**Goal of the exercise**
Look for "index" in each line of the entries, and return the matching lines.

***

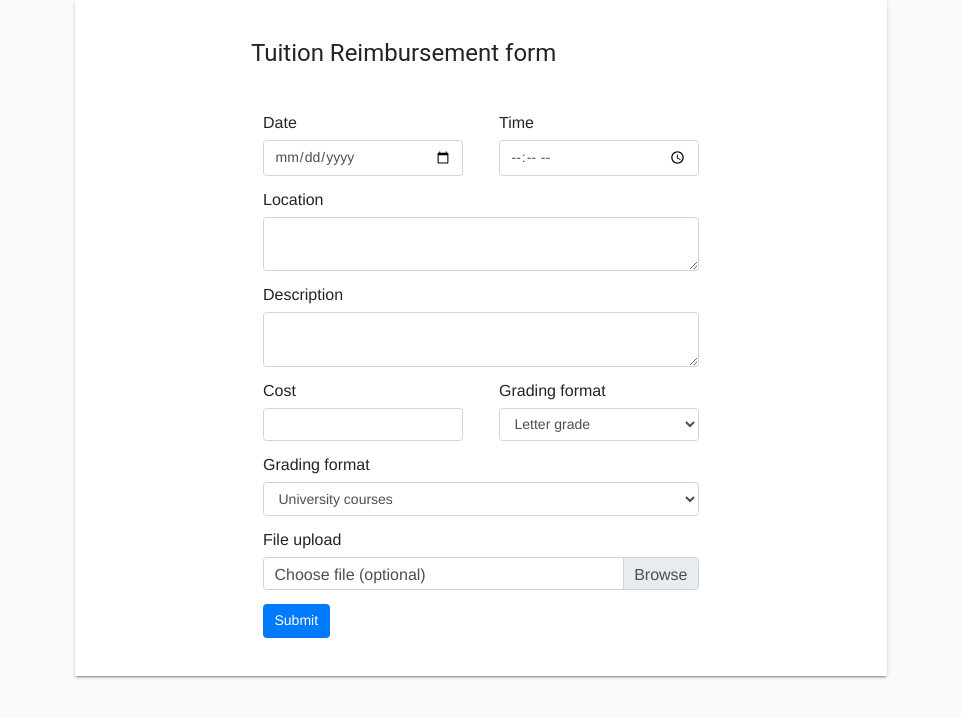
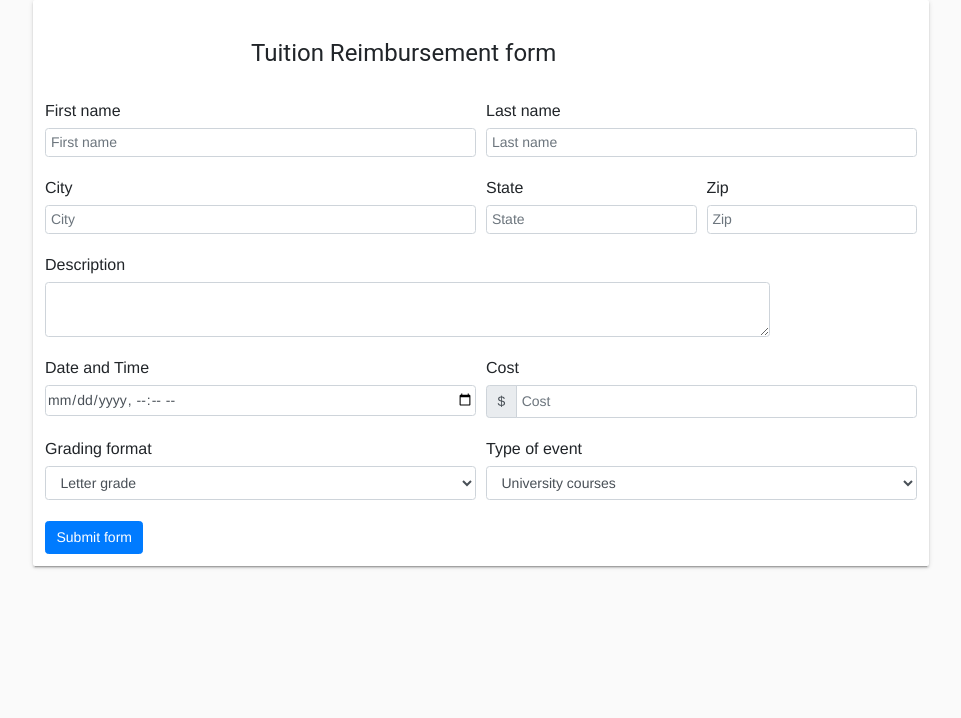
Before and after one commit to wilj0nes/TRMS, a plain HTML site: page index.html in a window 1280 px wide. Shown: the whole page, without its empty margins (159-1120 px from the left). Drawn offline with Linux system fonts and the light colour scheme.

Commit message:
improvements to the form

```diff
--- a/index.html
+++ b/index.html
@@ -6,48 +6,67 @@
         <link rel="stylesheet" href="src/css/bootstrap.min.css"/>
         <link rel="stylesheet" href="src/css/material.min.css">
         <script src="src/js/material.min.js"></script>
+        <script src="src/js/tuitionForm.js"></script>
         <link rel="stylesheet" href="https://fonts.googleapis.com/icon?family=Material+Icons">
     </head>
     <body class="background">
         <div class="form-container demo-card-wide mdl-card mdl-shadow--2dp">
             <div class="centered-container">
-                <!--<img src="src/img/logo.png" alt="logo">-->
                 <h4>Tuition Reimbursement form</h4>
             </div>
             <form>
-                <div class="form-container">
-                    <div class="date-input form-group">
-                        <label id="username">Date</label>
-                        <input class=" form-control" type="date" name="username"/>
+                <div class="form-row">
+                    <div class="col-md-6 mb-4">
+                        <label for="validationDefault01">First name</label>
+                        <input type="text" class="form-control" id="validationDefault01" placeholder=" First name">
                     </div>
-                    <div class="time-input form-group">
-                        <label id="password">Time</label>
-                        <input class="form-control" type="time" name="password"/>
+                    <div class="col-md-6 mb-4">
+                        <label for="validationDefault02">Last name</label>
+                        <input type="text" class="form-control" id="validationDefault02" placeholder=" Last name">
                     </div>
-                    <div class="form-group">
-                        <label id="location">Location</label>
-                        <textarea class="form-control" name="location"></textarea>
+                </div>
+                <div class="form-row">
+                    <div class="col-md-6 mb-4 form-group">
+                        <label for="validationDefault03">City</label>
+                        <input type="text" class="form-control" id="validationDefault03" placeholder=" City" required>
                     </div>
-                    <div class="form-group">
-                        <label id="description">Description</label>
-                        <textarea class="form-control" name="location"></textarea>
+                    <div class="col-md-3 mb-4 form-group">
+                        <label for="validationDefault04">State</label>
+                        <input type="text" class="form-control" id="validationDefault04" placeholder=" State" required>
                     </div>
-                    <div class="cost-input form-group">
-                        <label id="cost">Cost</label>
-                        <input class=" form-control" type="number" name="username"/>
+                    <div class="col-md-3 mb-4 form-group">
+                        <label for="validationDefault05">Zip</label>
+                        <input type="text" class="form-control" id="validationDefault05" placeholder=" Zip" required>
                     </div>
-                    <div class="grade-format-input form-group">
-                        <label for="sel1">Grading format</label>
-                        <select class="form-control" id="sel1">
+                    <div class="col-md-10 mb-4 form-group">
+                        <label id="desc">Description</label>
+                        <textarea id="d" class="form-control" name="location"></textarea>
+                    </div>
+                    <div class="col-md-6 mb-4 form-group">
+                        <label id="username">Date and Time</label>
+                        <input class=" form-control" type="datetime-local" name="username"/>
+                    </div>
+                    <div class="col-md-6 mb-4 form-group">
+                        <label for="cost">Cost</label>
+                        <div class="input-group">
+                            <div class="input-group-prepend">
+                                <span class="input-group-text" id="$">$</span>
+                            </div>
+                            <input type="number" class="form-control" id="cost" placeholder=" Cost" aria-describedby="inputGroupPrepend2" required>
+                        </div>
+                    </div>
+                    <div class="col-md-6 mb-4 form-group">
+                        <label for="grading-format">Grading format</label>
+                        <select class="form-control" id="grading-format">
                             <option>Letter grade</option>
                             <option>Pass/Fail</option>
                             <option>Percentage</option>
                             <option>Other</option>
                         </select>
                     </div>
-                    <div class="form-group">
-                        <label for="grading-format">Grading format</label>
-                        <select class="form-control" id="grading-format">
+                    <div class="col-md-6 mb-4 form-group">
+                        <label for="event-type">Type of event</label>
+                        <select class="form-control" id="event-type">
                             <option>University courses</option>
                             <option>Seminars</option>
                             <option>Certification preparation class</option>
@@ -56,20 +75,9 @@
                             <option>Other</option>
                         </select>
                     </div>
-                    <div class="form-group">
-                        <label for="validatedCustomFile">File upload</label>
-                        <div class="custom-file">
-                            <input type="file" class="custom-file-input" id="validatedCustomFile" required>
-                            <label class="custom-file-label" for="validatedCustomFile">Choose file (optional)</label>
-                            <div class="invalid-feedback">Example invalid custom file feedback</div>
-                        </div>
-                    </div>
-                    <div class="form-group">
-                        <button type="button" class="btn btn-primary">Submit</button>
-                    </div>
-                </form>
+                </div>
+                <button class="btn btn-primary" id="submit-button" type="submit">Submit form</button>
             </form>
         </div>
-
     </body>
 </html>
--- a/src/css/style.css
+++ b/src/css/style.css
@@ -22,12 +22,12 @@
 }
 
 .demo-card-wide.mdl-card {
-    width: 812px;
+    /*width: 812px;*/
+    width: 70%;
 }
 .demo-card-wide > .mdl-card__title {
     color: #fff;
     height: 176px;
-    /*background: url('../assets/demos/welcome_card.jpg') center / cover;*/
 }
 .demo-card-wide > .mdl-card__menu {
     color: #fff;
@@ -48,6 +48,26 @@
     width: 200px;
 }
 .grade-format-input{
-    float: right;
+    /*float: right;*/
     width: 200px;
 }
+.file-input{
+    cursor: pointer;
+}
+
+.input-group .form-control {
+    float: none;
+}
+.input-group .input-buttons {
+    position: relative;
+    z-index: 3;
+}
+
+.form-row input {
+    padding: 3px 1px;
+    width: 100%;
+}
+input.currency {
+    text-align: right;
+    padding-right: 15px;
+}
--- /dev/null
+++ b/src/js/tuitionForm.js
@@ -0,0 +1,11 @@
+window.onload = function () {
+    console.log("loaded");
+
+    var submit = document.getElementById("submit");
+    var location = document.getElementById("location");
+
+    submit.addEventListener("click", function(){
+        console.log(location.value);
+    });
+
+};
```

***

**Answer to this task**
Before and after one commit to wilj0nes/TRMS, a plain HTML site: page index.html in a window 1280 px wide. Shown: the whole page, without its empty margins (159-1120 px from the left). Drawn offline with Linux system fonts and the light colour scheme.
--- a/index.html
+++ b/index.html
+    z-index: 3;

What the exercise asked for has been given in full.